Biblically, theologically, practically, fostering automatic payment for our church family makes sense! With all there is to gain, is it not worth pursuing?

Here are some ways to begin:

  • Talk to your Church Council about automatic giving and its advantages. Get their endorsement and enthusiasm!
  • Work with a core of church leaders, beginning with the pastor, to begin automatic payment so that there is a respected group in the congregation who can testify about it.
  • If you have a banker in the congregation, ask him / her to explain the simple steps in arranging for this. Or, ask a bank that many in the church use to offer that resourcing.
  • As you plan your stewardship campaign, include testimonies that encourage automatic payment.

One additional detail: For those who do make their regular, dependable offering to the church through automatic giving, the Sunday morning offering is no longer the means by which they express their stewardship and see their tithes and gifts consecrated and blessed. We need to recognize this and provide for it. A way that congregations are doing this is by providing a “giving card” in the pews which people can use in lieu of an envelope or loose offering. It is recognized by the congregation and honored by offering counters as an indication of automatic giving, or other forms of electronic giving. Use of these cards discourages people from feeling they have to put a “token” offering in the plate. We do not want to communicate unintentionally that a dollar or loose change is an adequate offering as might be concluded by new people or visitors who see the offering.

Research indicates that it is increasingly important to provide faithful Christians with more opportunities to financially support their church other than simply passing the plate on Sunday morning.
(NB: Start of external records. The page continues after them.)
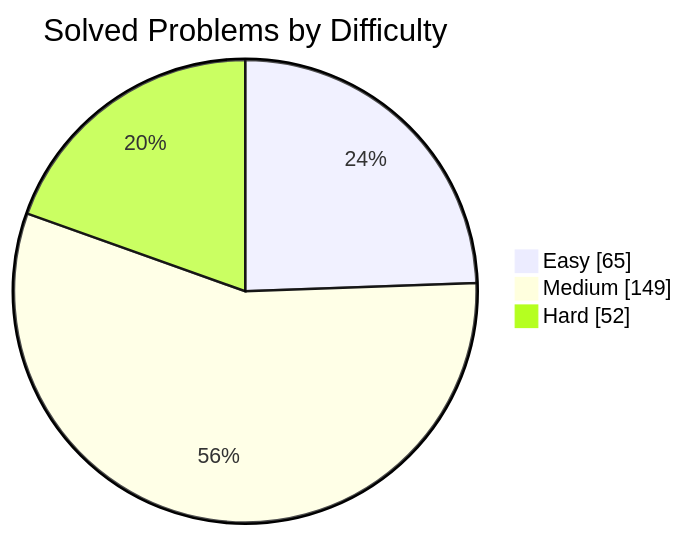
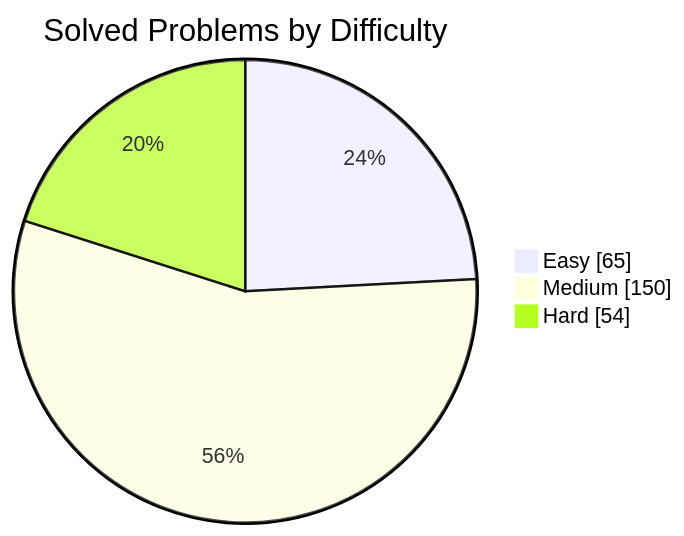
Before and after one commit to manikantbindass/DSA-Preparation-FAANG: the first of 2 diagrams in README.md, drawn with Mermaid. The commit also changed other lines of this file and 1 other file, not shown here.

````diff
--- a/README.md
+++ b/README.md
@@ -42,7 +42,7 @@
 ```mermaid
 pie showData
     title Solved Problems by Difficulty
     "Easy" : 65
-    "Medium" : 149
-    "Hard" : 52
+    "Medium" : 150
+    "Hard" : 54
 ```
````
We need to unpack just what this may mean. But surely, implementing automatic payment as a preferred way of giving in a congregation is one effective alternative.